[Stored items from a collection]
○ ○ ○ ○
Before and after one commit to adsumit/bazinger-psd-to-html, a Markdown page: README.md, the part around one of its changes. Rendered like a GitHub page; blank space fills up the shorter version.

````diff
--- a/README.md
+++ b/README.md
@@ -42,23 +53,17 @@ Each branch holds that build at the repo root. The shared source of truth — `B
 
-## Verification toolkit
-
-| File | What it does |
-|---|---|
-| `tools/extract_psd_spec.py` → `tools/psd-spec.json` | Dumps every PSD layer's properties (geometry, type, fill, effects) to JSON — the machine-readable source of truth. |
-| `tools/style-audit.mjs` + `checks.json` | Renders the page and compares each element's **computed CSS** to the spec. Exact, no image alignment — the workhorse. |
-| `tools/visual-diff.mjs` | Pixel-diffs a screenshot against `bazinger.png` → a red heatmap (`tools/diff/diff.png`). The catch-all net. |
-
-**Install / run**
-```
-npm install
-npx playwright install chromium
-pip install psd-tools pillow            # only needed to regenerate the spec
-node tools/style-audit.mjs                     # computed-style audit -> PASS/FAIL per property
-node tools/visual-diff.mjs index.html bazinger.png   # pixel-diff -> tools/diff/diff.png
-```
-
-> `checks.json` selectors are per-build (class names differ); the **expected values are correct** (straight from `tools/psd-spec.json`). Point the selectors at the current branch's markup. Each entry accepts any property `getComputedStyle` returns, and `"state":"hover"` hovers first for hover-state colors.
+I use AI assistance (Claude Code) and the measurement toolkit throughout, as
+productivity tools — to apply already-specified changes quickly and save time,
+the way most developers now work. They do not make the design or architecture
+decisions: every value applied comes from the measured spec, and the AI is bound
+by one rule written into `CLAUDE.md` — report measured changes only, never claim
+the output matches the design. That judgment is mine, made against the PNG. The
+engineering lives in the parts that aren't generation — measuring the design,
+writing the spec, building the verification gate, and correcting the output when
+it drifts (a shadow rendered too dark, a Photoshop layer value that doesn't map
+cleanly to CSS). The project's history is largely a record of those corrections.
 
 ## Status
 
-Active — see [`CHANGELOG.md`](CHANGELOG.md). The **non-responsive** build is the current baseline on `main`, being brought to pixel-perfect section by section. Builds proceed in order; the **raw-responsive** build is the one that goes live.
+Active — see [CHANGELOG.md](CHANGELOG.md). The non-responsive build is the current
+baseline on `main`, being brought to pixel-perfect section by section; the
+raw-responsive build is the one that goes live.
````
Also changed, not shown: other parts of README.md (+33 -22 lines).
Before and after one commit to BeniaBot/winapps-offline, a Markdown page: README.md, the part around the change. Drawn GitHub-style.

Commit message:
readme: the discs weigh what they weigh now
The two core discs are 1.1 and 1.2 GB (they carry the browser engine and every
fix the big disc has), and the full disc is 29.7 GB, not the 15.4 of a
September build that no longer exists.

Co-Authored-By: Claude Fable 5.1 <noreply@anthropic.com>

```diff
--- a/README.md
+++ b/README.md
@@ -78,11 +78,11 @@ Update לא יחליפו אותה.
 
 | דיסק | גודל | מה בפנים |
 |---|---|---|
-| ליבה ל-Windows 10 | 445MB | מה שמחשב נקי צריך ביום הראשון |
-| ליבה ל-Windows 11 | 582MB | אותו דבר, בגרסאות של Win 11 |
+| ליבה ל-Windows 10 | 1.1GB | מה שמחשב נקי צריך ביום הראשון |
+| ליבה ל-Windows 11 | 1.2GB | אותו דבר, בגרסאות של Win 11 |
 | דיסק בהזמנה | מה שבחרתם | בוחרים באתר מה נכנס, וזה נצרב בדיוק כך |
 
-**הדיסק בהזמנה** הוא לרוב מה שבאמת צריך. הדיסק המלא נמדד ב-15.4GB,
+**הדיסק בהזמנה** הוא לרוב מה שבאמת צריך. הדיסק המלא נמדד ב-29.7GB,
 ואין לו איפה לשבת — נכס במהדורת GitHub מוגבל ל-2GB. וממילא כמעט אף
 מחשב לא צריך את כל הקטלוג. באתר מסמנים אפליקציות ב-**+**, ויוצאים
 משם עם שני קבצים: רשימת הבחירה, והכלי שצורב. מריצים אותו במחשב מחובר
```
○ ○ ○ ○
**Work instructions**
Filter the lines above, keeping and copying those that contain "json".

**Response box**
-| `tools/extract_psd_spec.py` → `tools/psd-spec.json` | Dumps every PSD layer's properties (geometry, type, fill, effects) to JSON — the machine-readable source of truth. |
-| `tools/style-audit.mjs` + `checks.json` | Renders the page and compares each element's **computed CSS** to the spec. Exact, no image alignment — the workhorse. |
-> `checks.json` selectors are per-build (class names differ); the **expected values are correct** (straight from `tools/psd-spec.json`). Point the selectors at the current branch's markup. Each entry accepts any property `getComputedStyle` returns, and `"state":"hover"` hovers first for hover-state colors.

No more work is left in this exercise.